Work instruction
Show all lines from the listing below that contain "ipynb".
────
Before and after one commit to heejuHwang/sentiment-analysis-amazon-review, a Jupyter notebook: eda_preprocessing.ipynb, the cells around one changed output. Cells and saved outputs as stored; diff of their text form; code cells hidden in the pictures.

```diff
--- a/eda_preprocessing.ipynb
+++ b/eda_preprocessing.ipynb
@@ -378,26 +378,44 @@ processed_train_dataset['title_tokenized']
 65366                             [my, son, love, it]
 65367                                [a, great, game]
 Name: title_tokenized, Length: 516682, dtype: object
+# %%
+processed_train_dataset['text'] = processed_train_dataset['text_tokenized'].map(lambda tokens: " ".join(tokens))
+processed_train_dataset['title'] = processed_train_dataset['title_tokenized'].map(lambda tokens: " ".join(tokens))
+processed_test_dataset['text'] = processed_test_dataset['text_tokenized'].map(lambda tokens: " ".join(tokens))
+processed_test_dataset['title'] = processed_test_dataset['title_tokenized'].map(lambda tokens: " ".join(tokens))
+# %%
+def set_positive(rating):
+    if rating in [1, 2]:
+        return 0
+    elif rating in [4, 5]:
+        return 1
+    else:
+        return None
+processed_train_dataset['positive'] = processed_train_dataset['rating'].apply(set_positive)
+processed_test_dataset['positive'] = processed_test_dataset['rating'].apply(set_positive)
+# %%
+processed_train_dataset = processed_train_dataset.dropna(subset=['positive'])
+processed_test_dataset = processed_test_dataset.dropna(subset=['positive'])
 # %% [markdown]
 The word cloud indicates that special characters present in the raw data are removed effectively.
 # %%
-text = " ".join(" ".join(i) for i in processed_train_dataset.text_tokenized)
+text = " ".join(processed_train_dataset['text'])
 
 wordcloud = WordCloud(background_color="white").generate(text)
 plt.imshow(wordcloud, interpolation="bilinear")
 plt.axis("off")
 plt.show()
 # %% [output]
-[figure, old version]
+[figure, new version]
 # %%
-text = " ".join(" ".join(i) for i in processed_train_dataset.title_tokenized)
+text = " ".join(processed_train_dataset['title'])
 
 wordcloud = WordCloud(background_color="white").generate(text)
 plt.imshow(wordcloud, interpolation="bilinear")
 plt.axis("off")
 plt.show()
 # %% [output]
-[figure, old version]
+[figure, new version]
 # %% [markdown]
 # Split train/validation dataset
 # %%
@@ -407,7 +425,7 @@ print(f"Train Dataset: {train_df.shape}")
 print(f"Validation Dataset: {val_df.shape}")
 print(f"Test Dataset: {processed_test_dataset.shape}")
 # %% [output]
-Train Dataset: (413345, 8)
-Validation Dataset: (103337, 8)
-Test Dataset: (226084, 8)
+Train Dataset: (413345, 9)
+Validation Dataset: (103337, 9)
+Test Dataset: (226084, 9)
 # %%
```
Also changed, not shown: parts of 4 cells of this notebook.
────
Response to the exercise
Before and after one commit to heejuHwang/sentiment-analysis-amazon-review, a Jupyter notebook: eda_preprocessing.ipynb, the cells around one changed output. Cells and saved outputs as stored; diff of their text form; code cells hidden in the pictures.
--- a/eda_preprocessing.ipynb
+++ b/eda_preprocessing.ipynb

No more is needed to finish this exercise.